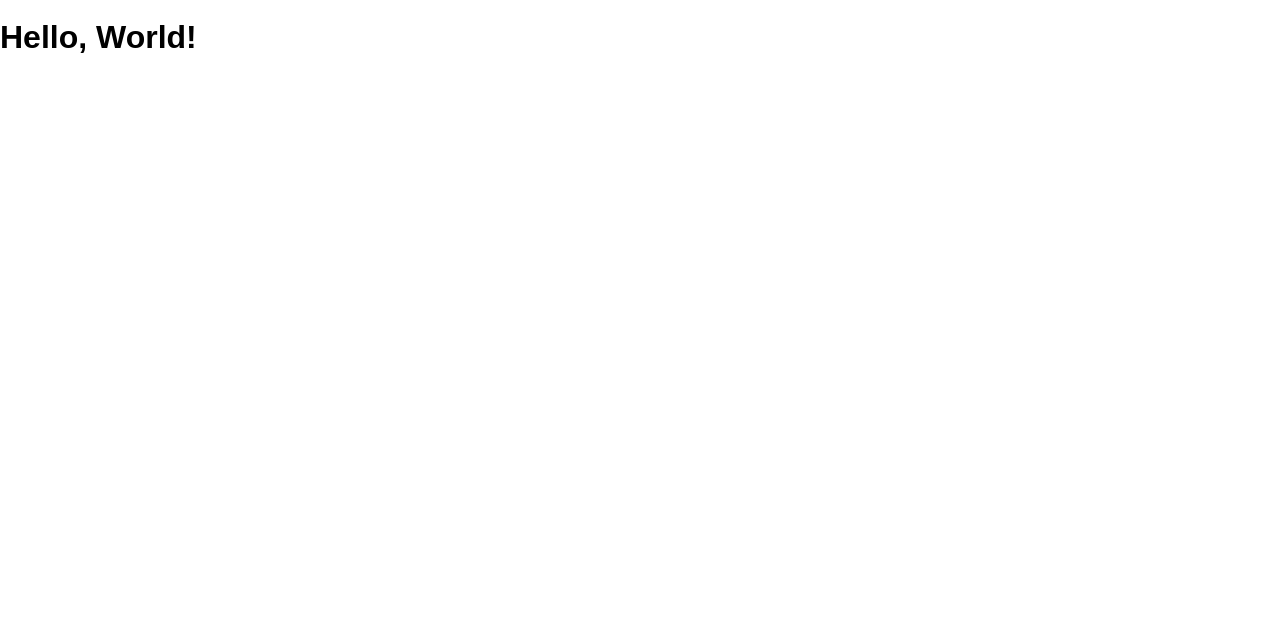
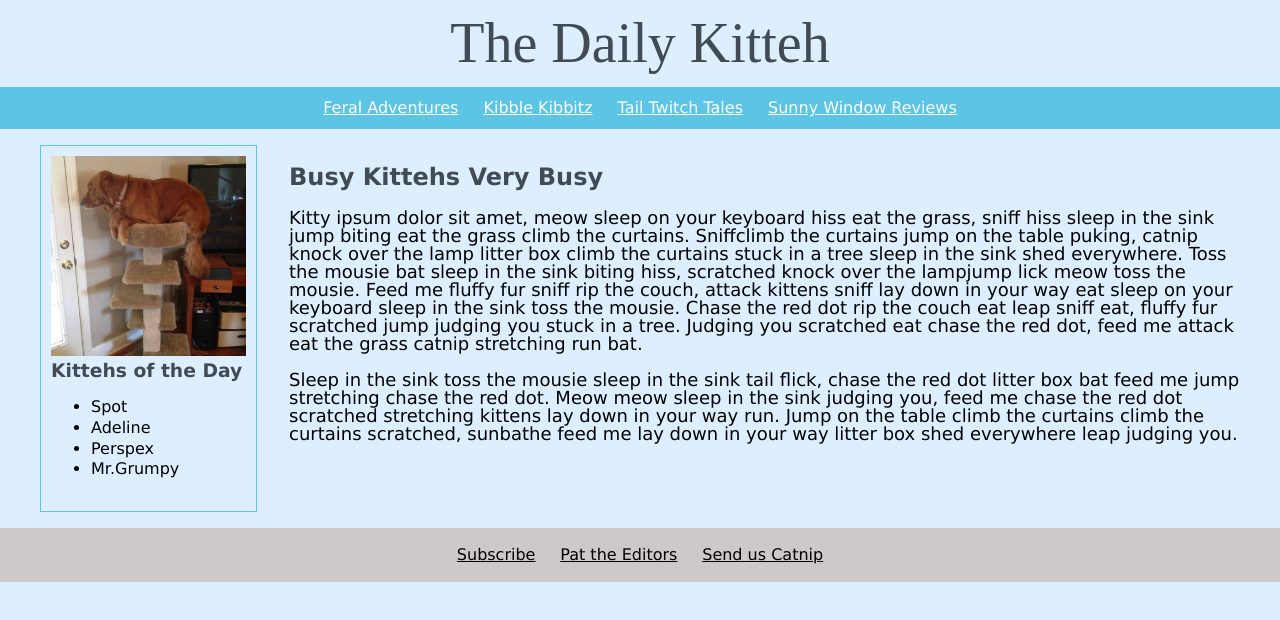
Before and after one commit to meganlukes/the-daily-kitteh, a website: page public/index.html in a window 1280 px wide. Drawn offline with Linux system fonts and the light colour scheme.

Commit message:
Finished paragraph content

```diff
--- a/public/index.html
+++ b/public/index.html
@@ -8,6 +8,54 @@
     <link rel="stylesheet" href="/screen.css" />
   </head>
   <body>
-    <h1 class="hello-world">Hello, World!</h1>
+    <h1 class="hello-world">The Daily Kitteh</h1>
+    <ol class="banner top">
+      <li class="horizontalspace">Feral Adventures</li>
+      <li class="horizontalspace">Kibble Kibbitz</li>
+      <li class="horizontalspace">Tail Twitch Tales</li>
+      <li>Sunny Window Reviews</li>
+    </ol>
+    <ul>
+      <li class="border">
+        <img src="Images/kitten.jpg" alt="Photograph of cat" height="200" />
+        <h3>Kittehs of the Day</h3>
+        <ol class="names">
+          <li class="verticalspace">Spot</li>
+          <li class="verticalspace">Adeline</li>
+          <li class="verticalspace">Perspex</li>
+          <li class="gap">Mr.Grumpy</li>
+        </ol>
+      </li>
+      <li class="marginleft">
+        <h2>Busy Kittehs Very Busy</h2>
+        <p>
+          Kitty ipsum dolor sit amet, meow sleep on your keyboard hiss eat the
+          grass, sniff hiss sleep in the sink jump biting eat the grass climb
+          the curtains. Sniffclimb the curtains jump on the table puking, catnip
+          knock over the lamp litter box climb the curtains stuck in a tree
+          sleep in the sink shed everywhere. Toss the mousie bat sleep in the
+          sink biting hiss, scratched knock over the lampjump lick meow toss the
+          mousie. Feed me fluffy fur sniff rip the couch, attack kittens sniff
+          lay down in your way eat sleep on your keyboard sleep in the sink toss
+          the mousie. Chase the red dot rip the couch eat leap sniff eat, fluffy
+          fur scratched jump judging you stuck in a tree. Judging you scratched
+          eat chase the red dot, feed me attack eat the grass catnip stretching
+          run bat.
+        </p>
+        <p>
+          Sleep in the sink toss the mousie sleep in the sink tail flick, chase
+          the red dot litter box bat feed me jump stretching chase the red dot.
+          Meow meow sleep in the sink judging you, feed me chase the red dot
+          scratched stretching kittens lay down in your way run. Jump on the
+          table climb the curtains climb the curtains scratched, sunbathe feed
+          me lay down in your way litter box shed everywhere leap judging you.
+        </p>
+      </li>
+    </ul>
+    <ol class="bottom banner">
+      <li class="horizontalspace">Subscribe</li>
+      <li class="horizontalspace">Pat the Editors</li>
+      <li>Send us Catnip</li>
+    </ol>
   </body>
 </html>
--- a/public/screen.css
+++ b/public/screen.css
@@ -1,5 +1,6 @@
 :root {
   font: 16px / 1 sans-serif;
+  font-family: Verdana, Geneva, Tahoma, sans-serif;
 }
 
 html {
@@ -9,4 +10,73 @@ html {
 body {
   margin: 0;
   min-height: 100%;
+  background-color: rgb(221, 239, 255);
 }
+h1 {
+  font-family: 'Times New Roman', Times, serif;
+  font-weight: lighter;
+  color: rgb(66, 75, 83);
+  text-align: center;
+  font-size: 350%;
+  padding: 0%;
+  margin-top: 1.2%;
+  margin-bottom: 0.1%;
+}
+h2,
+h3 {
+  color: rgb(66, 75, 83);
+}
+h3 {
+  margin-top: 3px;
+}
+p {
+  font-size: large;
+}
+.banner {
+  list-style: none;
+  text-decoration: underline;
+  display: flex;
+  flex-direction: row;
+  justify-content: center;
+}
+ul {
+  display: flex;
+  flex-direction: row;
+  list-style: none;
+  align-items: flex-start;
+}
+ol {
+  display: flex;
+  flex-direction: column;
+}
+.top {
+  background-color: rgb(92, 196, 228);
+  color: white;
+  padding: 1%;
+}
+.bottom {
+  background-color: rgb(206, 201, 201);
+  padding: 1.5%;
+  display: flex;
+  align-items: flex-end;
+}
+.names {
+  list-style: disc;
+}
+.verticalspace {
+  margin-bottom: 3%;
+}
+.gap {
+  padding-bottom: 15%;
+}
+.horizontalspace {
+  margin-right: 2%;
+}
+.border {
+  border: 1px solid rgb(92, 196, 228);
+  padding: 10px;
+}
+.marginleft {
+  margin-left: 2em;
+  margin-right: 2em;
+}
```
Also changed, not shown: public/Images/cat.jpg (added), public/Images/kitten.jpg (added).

^^^^^^^^^^^^^^^^

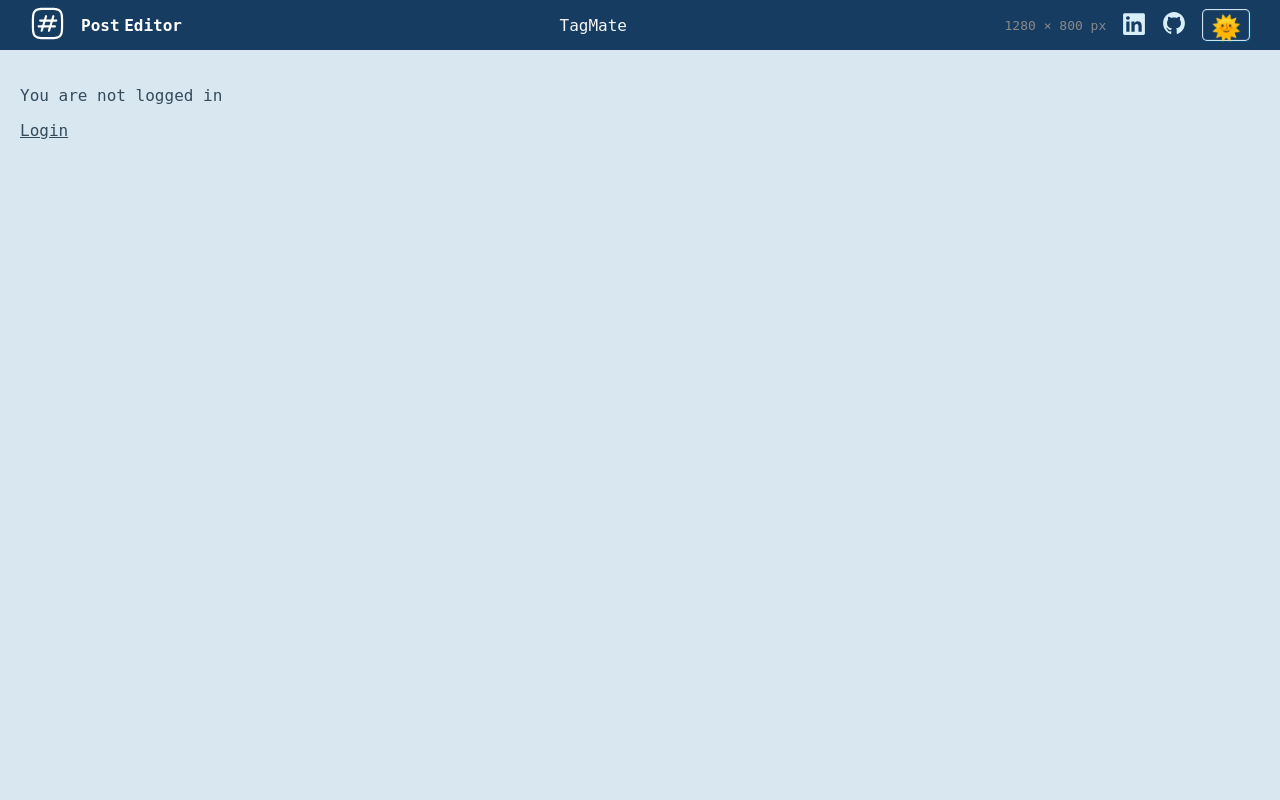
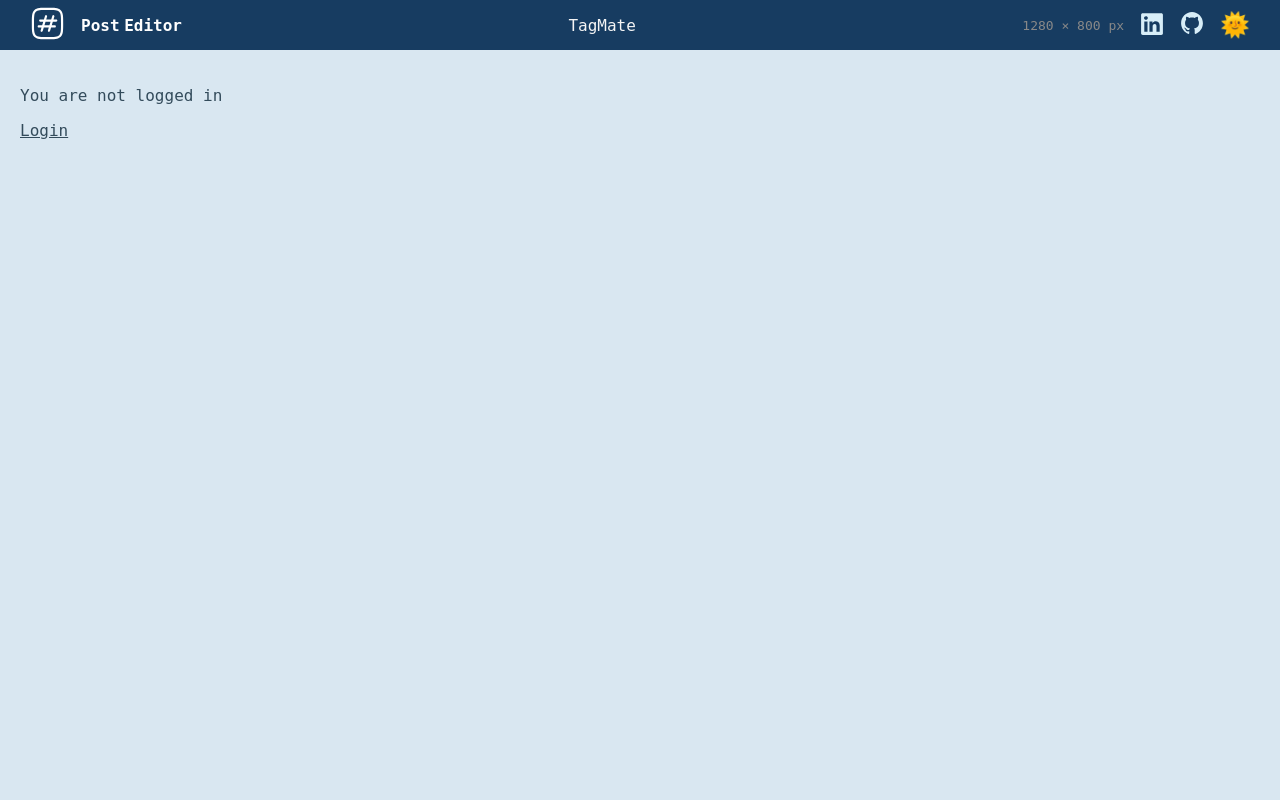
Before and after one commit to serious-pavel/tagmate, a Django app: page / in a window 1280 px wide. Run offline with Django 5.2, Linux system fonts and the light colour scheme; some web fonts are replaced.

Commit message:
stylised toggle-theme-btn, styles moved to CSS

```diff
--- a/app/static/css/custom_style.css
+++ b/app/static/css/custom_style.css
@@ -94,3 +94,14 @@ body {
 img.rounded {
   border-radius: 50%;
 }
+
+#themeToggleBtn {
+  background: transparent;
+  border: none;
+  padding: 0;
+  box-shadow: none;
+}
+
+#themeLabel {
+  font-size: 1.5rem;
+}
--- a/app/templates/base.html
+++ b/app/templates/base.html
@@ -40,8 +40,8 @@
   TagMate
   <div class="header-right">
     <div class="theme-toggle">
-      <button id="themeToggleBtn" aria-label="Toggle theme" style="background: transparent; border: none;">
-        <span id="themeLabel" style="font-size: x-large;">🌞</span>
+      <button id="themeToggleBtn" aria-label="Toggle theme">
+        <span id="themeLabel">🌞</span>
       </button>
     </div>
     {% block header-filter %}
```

^^^^^^^^^^^^^^^^

Only a number is wanted here: how many lines of the data hold the string "screen".

• _Result of the exercise_
3